(Web page edit records)
══════

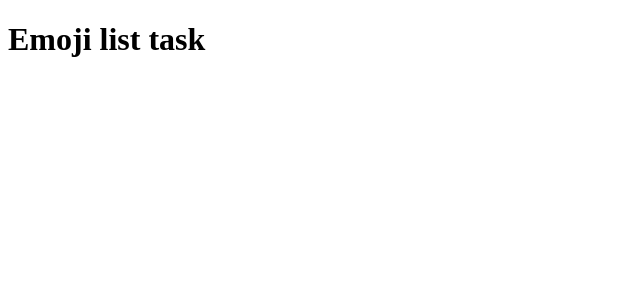
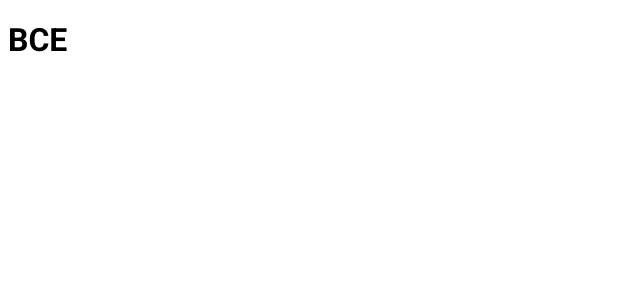
Before and after one commit to borislavlandik/emoji-list-task, an Angular app: page / in a window 1280 px wide. Shown: the top 300 px of the page, without its empty margins (0-640 px from the left). Built offline with nearby package versions, Linux system fonts and the light colour scheme.

Commit message:
feat: add routes

```diff
--- /dev/null
+++ b/src/app/all.component.ts
@@ -0,0 +1,8 @@
+import { Component } from '@angular/core';
+
+@Component({
+  selector: 'all-app',
+  template: '<h1>ВСЕ</h1>'
+})
+
+export class AllComponent { }
--- a/src/app/app.component.ts
+++ b/src/app/app.component.ts
@@ -2,7 +2,9 @@ import { Component } from '@angular/core';
 
 @Component({
   selector: 'app-root',
-  template: `<h1>Emoji list task</h1>`
+  template: `
+    <router-outlet></router-outlet>
+  `
 })
 
 export class AppComponent {
--- a/src/app/app.module.ts
+++ b/src/app/app.module.ts
@@ -1,13 +1,24 @@
 import { BrowserModule } from '@angular/platform-browser';
 import { NgModule } from '@angular/core';
+import { Routes, RouterModule } from '@angular/router';
+
 import { AppComponent } from './app.component';
+import { AllComponent } from './all.component';
+import { FavoriteComponent } from './favorite.component';
+import { RemovedComponent } from './removed.component';
+
+const routes: Routes = [
+  { path: '', component: AllComponent },
+  { path: 'favorite', component: FavoriteComponent },
+  { path: 'removed', component: RemovedComponent }
+]
 
 @NgModule({
   declarations: [
-    AppComponent
+    AppComponent, AllComponent, FavoriteComponent, RemovedComponent
   ],
   imports: [
-    BrowserModule
+    BrowserModule, RouterModule.forRoot(routes)
   ],
   providers: [],
   bootstrap: [AppComponent]
--- /dev/null
+++ b/src/app/favorite.component.ts
@@ -0,0 +1,8 @@
+import { Component } from '@angular/core';
+
+@Component({
+  selector: 'favorite-app',
+  template: '<h1>ЛЮБИМЫЕ</h1>'
+})
+
+export class FavoriteComponent { }
--- /dev/null
+++ b/src/app/removed.component.ts
@@ -0,0 +1,8 @@
+import { Component } from '@angular/core';
+
+@Component({
+  selector: 'removed-app',
+  template: '<h1>УДАЛЕННЫЕ</h1>'
+})
+
+export class RemovedComponent { }
--- a/src/index.html
+++ b/src/index.html
@@ -2,7 +2,7 @@
 <html lang="en">
 <head>
   <meta charset="utf-8">
-  <title>EmojiListTask</title>
+  <title>Список эмодзи</title>
   <base href="/">
   <meta name="viewport" content="width=device-width, initial-scale=1">
   <link rel="icon" type="image/x-icon" href="favicon.ico">
--- a/src/styles.scss
+++ b/src/styles.scss
@@ -1 +1,5 @@
-/* You can add global styles to this file, and also import other style files */
+@import url('https://fonts.googleapis.com/css2?family=Roboto:wght@400;700&display=swap');
+
+body {
+  font-family: Roboto, sans-serif;
+}
```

══════

### TASK DESCRIPTION
Only the lines that contain the string "template" should be copied from the entries above.

### ANSWER TO THIS TASK
+  template: '<h1>ВСЕ</h1>'
-  template: `<h1>Emoji list task</h1>`
+  template: `
+  template: '<h1>ЛЮБИМЫЕ</h1>'
+  template: '<h1>УДАЛЕННЫЕ</h1>'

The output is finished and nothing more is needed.